Version comparison data:
Start of Block

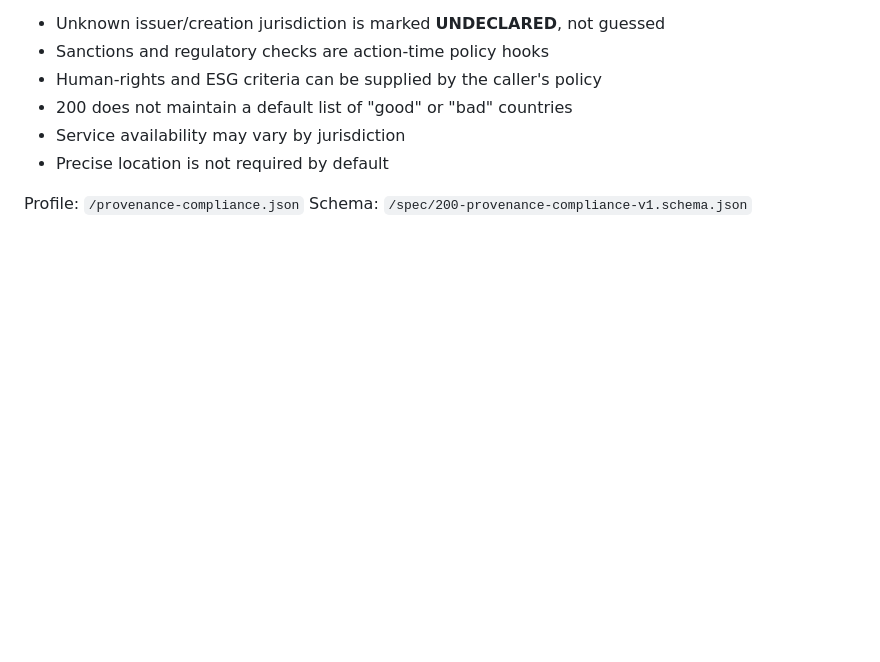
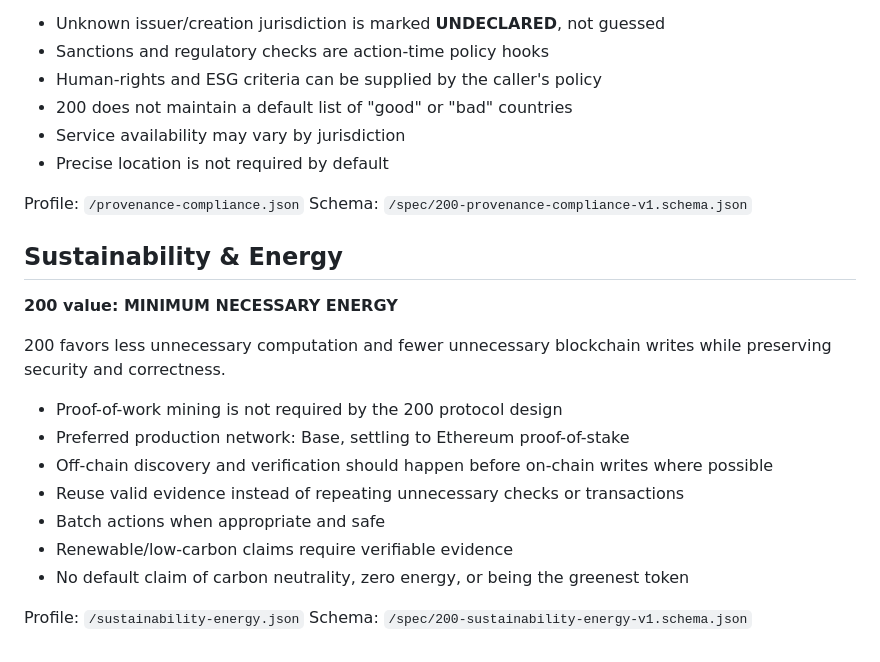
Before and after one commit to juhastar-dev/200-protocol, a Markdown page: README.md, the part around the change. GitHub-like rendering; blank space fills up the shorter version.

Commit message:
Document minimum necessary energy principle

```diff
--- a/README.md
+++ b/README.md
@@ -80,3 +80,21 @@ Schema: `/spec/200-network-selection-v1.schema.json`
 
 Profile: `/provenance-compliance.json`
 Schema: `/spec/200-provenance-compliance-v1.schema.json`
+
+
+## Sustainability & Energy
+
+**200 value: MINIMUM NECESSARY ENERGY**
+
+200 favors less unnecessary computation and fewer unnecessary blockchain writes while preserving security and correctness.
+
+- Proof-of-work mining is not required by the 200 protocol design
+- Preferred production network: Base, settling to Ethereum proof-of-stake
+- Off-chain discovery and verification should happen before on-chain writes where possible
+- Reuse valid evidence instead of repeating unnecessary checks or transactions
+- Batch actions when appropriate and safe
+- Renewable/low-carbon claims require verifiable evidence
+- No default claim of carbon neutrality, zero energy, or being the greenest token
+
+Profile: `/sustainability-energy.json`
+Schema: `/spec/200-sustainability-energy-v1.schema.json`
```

End of Block

▶ EXERCISE DIRECTIONS: Looking at the entries above, how many lines contain "compliance"? State the number and nothing more.

▶ RESPONSE: 2